Data for this exercise
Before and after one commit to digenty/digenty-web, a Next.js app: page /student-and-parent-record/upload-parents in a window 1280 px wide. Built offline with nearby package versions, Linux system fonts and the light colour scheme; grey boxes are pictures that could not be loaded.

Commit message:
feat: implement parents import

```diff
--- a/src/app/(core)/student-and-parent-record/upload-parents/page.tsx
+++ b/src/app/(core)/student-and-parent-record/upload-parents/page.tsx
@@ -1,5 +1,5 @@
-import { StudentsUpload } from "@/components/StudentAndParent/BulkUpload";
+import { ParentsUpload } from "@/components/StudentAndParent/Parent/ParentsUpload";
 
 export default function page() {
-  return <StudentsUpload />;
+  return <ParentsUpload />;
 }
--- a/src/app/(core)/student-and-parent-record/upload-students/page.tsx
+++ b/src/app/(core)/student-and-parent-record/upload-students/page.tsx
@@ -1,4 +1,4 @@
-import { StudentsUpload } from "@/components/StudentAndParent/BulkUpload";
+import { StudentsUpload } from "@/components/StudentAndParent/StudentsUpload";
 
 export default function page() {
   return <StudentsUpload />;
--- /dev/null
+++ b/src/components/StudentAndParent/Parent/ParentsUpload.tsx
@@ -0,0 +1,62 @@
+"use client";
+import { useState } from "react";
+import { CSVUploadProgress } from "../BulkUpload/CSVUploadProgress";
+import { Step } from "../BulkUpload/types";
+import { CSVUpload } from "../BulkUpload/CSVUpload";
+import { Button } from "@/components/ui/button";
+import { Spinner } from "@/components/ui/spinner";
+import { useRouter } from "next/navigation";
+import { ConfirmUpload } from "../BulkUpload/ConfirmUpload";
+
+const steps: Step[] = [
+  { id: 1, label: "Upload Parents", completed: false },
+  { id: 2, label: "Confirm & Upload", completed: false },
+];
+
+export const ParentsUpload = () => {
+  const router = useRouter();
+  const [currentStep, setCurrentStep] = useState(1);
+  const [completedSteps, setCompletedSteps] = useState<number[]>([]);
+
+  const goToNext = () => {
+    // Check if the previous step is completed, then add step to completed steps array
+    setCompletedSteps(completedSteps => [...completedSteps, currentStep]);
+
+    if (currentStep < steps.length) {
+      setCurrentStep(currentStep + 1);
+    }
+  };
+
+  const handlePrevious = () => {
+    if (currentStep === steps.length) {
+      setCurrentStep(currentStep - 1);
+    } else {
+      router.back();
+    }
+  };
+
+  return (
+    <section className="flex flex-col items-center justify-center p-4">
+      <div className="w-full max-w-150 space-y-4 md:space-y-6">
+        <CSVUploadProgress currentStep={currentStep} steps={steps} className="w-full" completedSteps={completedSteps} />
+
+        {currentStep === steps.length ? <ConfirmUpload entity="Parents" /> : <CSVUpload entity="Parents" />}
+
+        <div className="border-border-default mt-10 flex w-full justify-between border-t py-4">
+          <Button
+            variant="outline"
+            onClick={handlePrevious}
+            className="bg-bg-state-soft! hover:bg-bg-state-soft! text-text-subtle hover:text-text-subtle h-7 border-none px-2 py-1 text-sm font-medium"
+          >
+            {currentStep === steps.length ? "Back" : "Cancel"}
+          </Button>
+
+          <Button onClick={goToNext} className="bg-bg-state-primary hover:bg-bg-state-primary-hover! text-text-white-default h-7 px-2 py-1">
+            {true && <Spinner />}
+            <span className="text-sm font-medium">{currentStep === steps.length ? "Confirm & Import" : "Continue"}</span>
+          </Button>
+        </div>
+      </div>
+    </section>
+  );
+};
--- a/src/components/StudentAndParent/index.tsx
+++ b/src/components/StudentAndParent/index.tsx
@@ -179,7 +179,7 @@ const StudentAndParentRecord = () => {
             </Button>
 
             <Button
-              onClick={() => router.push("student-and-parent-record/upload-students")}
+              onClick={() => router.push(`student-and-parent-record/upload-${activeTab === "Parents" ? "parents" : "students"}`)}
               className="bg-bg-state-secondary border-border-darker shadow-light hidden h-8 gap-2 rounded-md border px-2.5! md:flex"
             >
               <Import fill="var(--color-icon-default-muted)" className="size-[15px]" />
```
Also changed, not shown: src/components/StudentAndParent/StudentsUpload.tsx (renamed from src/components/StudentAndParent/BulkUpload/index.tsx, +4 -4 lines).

Instructions to follow
Count, in the listing, each line that holds the string "ConfirmUpload", then give the count and nothing else.

Your response
2